'The Pacific' Host Sam Neill on Reexamining the Legacy of Explorer Captain Cook
History is written by the victors, which explains why British explorer Captain James Cook has such an exalted place in the record books.
Now this six-part docuseries, hosted by actor Sam Neill (Jurassic Park), provides an unvarnished view of the voyager — who sailed across the Pacific Ocean in the 18th century, mapping and claiming uncharted territory for the Crown — and his expeditions.
The four-part series debuts this December.
The show chronicles Cook's achievements as well as the toll his imperialist missions ultimately took on indigenous cultures. (Think: disease, death and subjugation.) "Everything in the Pacific changed, almost overnight, after his arrival — and none of it was pretty," says Neill. "We wanted to look at Cook from both sides of the beach."
The premiere reexamines Cook's so-called discovery of idyllic Tahiti; future installments retrace his steps in Hawaii, Alaska and Neill's homeland of New Zealand. "There's this Eurocentric notion that Cook 'found' all these places, but they were never lost to begin with," Neill says, noting that the project prompted some soul-searching.

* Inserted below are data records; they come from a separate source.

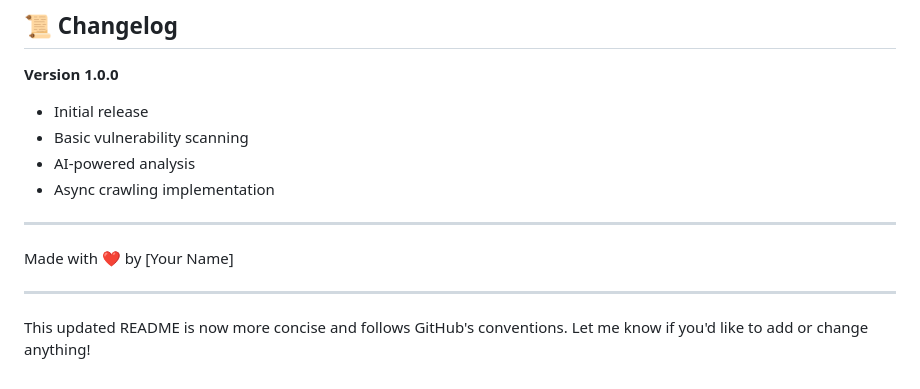
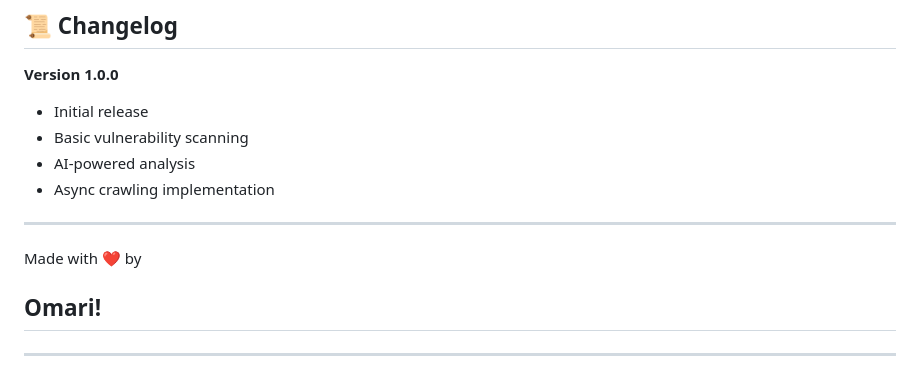
Before and after one commit to omariomari2/WVS-1.01, a Markdown page: readme.md, the part around the change. GitHub-like rendering.

```diff
--- a/readme.md
+++ b/readme.md
@@ -193,8 +193,7 @@ Do not disclose security vulnerabilities publicly. Responsible disclosure is app
 
 ---
 
-Made with ❤️ by [Your Name]
+Made with ❤️ by
+## Omari!
 
 ---
-
-This updated README is now more concise and follows GitHub's conventions. Let me know if you'd like to add or change anything!
```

"As much as this is about Cook's explorations, it's also about exploring my own attitudes."
The Pacific: In the Wake of Captain Cook, Series Premiere, Thursday, February 14, 10/9c, Ovation